Dedicated in September, the totem pole, says the newspaper The Times Colonist, “was carved to send a message to young people about language, culture and the importance of taking care of the planet. On top of the 10.7-metre-tall pole are two figures showing the first man and the first woman. The other side of the pole includes images of the sky, crescent moon and sun.”

The newspaper also says: “Carver Tim Paul, a member of the Hesquiaht First Nation with the Nuu-chah-Nulth people, said the pole represents the importance of culture, nature, family and history, and also sends a message that humanity needs to work together to make changes to protect and clean up the environment.”

One of the values of Beaumont’s book, said Korver, “is that it gives us the language to know and express where we are at. . . . There is the blunt realization that we can’t fix what is happening.”

However, there is comfort in knowing that if you slow down and pay attention to God, the Lord will show the way forward. Although this can be an uncomfortable process, Korver explained, it can lead to results — to a new life that can arrive after you have been wandering in the wilderness.

“This process is something we need to stay with,” said Korver. “We can’t get distracted.

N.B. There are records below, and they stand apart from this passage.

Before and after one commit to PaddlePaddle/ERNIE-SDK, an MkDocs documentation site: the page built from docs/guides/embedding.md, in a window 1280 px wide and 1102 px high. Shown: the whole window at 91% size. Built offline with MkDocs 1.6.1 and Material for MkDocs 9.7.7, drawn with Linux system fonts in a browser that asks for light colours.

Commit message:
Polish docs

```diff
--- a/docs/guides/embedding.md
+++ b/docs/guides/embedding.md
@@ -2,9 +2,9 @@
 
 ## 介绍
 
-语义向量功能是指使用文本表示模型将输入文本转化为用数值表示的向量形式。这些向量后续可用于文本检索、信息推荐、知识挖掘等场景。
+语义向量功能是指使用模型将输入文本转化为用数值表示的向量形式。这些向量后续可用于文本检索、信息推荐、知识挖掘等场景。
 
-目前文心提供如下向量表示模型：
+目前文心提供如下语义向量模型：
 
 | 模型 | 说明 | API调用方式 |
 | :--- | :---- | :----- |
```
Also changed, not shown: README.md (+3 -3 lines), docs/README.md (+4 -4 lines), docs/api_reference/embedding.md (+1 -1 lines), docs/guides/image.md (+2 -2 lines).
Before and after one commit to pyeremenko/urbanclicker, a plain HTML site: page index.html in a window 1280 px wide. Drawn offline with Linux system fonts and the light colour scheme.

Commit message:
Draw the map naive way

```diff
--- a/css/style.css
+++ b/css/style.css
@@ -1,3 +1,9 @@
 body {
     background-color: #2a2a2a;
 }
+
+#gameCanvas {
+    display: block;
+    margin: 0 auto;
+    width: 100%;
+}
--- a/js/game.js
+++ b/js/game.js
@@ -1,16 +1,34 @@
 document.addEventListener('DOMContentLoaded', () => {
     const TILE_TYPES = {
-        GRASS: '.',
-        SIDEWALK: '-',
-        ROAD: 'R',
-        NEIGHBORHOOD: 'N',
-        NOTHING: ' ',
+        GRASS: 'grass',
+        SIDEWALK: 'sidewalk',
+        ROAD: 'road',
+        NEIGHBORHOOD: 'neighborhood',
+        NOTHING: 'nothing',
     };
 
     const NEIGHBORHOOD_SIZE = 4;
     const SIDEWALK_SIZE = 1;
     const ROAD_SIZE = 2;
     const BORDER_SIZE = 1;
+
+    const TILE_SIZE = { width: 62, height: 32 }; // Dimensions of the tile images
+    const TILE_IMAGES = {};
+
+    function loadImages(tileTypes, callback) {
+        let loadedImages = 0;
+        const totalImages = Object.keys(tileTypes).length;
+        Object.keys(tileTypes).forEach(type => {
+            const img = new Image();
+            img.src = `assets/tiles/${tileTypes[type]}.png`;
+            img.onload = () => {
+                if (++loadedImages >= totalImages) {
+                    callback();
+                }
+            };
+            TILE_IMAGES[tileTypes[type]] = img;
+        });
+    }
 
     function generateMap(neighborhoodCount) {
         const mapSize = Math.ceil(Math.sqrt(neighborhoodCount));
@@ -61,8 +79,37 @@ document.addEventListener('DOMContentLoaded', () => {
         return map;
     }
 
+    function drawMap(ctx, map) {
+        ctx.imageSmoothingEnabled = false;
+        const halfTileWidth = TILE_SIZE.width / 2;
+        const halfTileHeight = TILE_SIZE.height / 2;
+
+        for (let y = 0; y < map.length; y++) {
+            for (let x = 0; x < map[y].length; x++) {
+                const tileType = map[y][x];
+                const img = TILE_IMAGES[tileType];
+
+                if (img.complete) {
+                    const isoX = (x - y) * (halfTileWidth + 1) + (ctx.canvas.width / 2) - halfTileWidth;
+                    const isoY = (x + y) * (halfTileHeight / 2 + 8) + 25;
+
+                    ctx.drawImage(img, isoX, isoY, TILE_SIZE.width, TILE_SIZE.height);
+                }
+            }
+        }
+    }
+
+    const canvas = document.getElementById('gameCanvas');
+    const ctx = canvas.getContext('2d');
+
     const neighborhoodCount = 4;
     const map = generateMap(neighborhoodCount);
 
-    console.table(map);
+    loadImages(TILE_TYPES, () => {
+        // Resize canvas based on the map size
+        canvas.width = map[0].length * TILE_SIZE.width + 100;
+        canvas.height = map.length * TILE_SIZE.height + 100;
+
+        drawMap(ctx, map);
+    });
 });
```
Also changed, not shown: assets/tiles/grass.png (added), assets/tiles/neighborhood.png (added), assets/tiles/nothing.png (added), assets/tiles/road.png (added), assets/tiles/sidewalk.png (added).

We have to stay on this trail.”

Also of comfort, he added, is holding on to Reformed theology, which offers something secure on which to stand.

“By reading, paying close attention to, and following Scripture, the church — even though it is right now in the liminal wilderness — has something straight and true that we can rely on,” said Korver.

For more information, listen to a 30-minute clip from Vibrant Conversations in which Beaumont talks about her book.